• _Aim of the task_
From the records below, return every line containing the word "MainAxisAlignment".

• _Records shown_
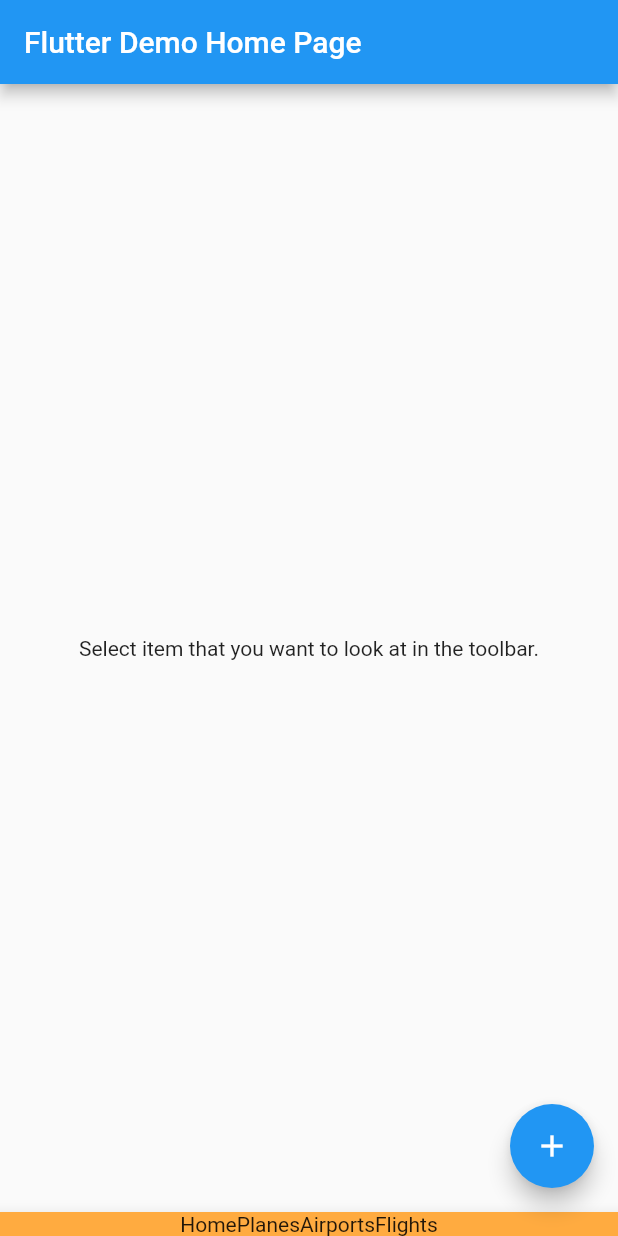
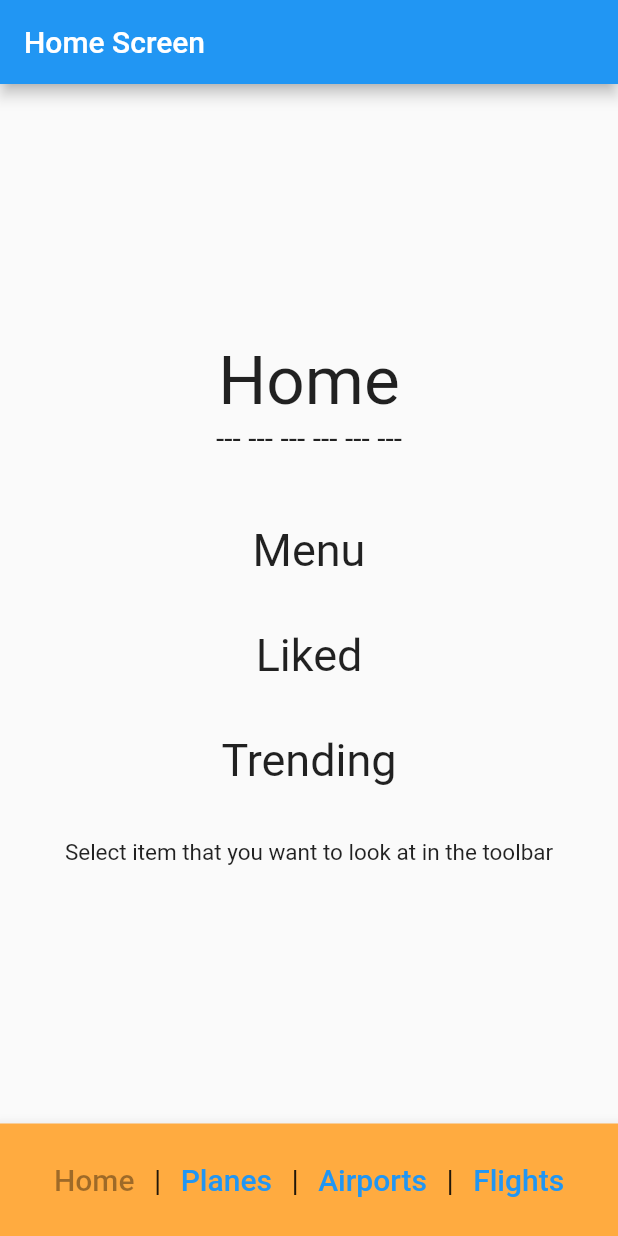
Before and after one commit to VictorTPhan/PlaneApp, a Flutter app: the screen it shows after launch, on a phone screen of 412 x 824 dp. Run offline on Flutter 3.47's test engine with Material 2 defaults, Android fonts, the phone set to English and light mode, and no system bars.

Commit message:
Added/Fixed UI

```diff
--- a/Project/lib/main.dart
+++ b/Project/lib/main.dart
@@ -1,4 +1,5 @@
 import 'package:flutter/material.dart';
+import 'screen.dart';
 
 void main() {
   runApp(const MyApp());
@@ -15,7 +16,7 @@ class MyApp extends StatelessWidget {
       theme: ThemeData(
         primarySwatch: Colors.blue,
       ),
-      home: const MyHomePage(title: 'Flutter Demo Home Page'),
+      home: const MyHomePage(title: 'Home Screen'),
     );
   }
 }
@@ -30,13 +31,6 @@ class MyHomePage extends StatefulWidget {
 }
 
 class _MyHomePageState extends State<MyHomePage> {
-  int _counter = 0;
-
-  void _incrementCounter() {
-    setState(() {
-      _counter++;
-    });
-  }
 
   @override
   Widget build(BuildContext context) {
@@ -50,25 +44,75 @@ class _MyHomePageState extends State<MyHomePage> {
           mainAxisAlignment: MainAxisAlignment.center,
           children: <Widget>[
             const Text(
-              'Select item that you want to look at in the toolbar.',
+              'Home',
+              style: TextStyle(fontSize: 45),
+            ),
+            const Text(
+              '--- --- --- --- --- ---\n\n',
+              style: TextStyle(fontSize: 20),
+            ),
+            const Text(
+              'Menu\n',
+              style: TextStyle(fontSize: 30),
+            ),
+            const Text(
+              'Liked\n',
+              style: TextStyle(fontSize: 30),
+            ),
+            const Text(
+              'Trending\n',
+              style: TextStyle(fontSize: 30),
+            ),
+            const Text(
+              'Select item that you want to look at in the toolbar',
+              style: TextStyle(fontSize: 15),
             ),
           ],
         ),
       ),
-      floatingActionButton: FloatingActionButton(
-        onPressed: _incrementCounter,
-        tooltip: 'Increment',
-        child: const Icon(Icons.add),
-      ), //
       bottomNavigationBar: BottomAppBar(
-        child:Row(mainAxisAlignment: MainAxisAlignment.center,
-          children:[
-            Text('Home'),
-            Text('Planes'),
-            Text('Airports'),
-            Text('Flights'),
-          ],
-        ),
+        child:
+          Container(
+            child:Row(mainAxisAlignment: MainAxisAlignment.center,
+              children:[
+                TextButton(
+                  child:Text('Home', style: TextStyle(fontSize: 20)),
+                  onPressed:null,
+                ),
+                Text(' | ', style: TextStyle(fontSize: 20)),
+                TextButton(
+                child:Text('Planes', style: TextStyle(fontSize: 20)),
+                  onPressed:() {
+                    Navigator.push(
+                      context,
+                      MaterialPageRoute(builder: (context) => const ScreenPage(title:'Plane')),
+                    );
+                  },
+                ),
+                Text(' | ', style: TextStyle(fontSize: 20)),
+                TextButton(
+                child:Text('Airports', style: TextStyle(fontSize: 20)),
+                  onPressed:() {
+                    Navigator.push(
+                      context,
+                      MaterialPageRoute(builder: (context) => const ScreenPage(title:'Airport')),
+                    );
+                  },
+                ),
+                Text(' | ', style: TextStyle(fontSize: 20)),
+                TextButton(
+                child:Text('Flights', style: TextStyle(fontSize: 20)),
+                  onPressed:() {
+                    Navigator.push(
+                      context,
+                      MaterialPageRoute(builder: (context) => const ScreenPage(title:'Flight')),
+                    );
+                  },
+                ),
+              ],
+            ),
+              height: 75,
+          ),
         color:Colors.orangeAccent,
       ),
     );
```
Also changed, not shown: Project/lib/screen.dart (added, +76 -0 lines), Project/lib/screen_details.dart (added, +51 -0 lines).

• _Final answer_
           mainAxisAlignment: MainAxisAlignment.center,
-        child:Row(mainAxisAlignment: MainAxisAlignment.center,
+            child:Row(mainAxisAlignment: MainAxisAlignment.center,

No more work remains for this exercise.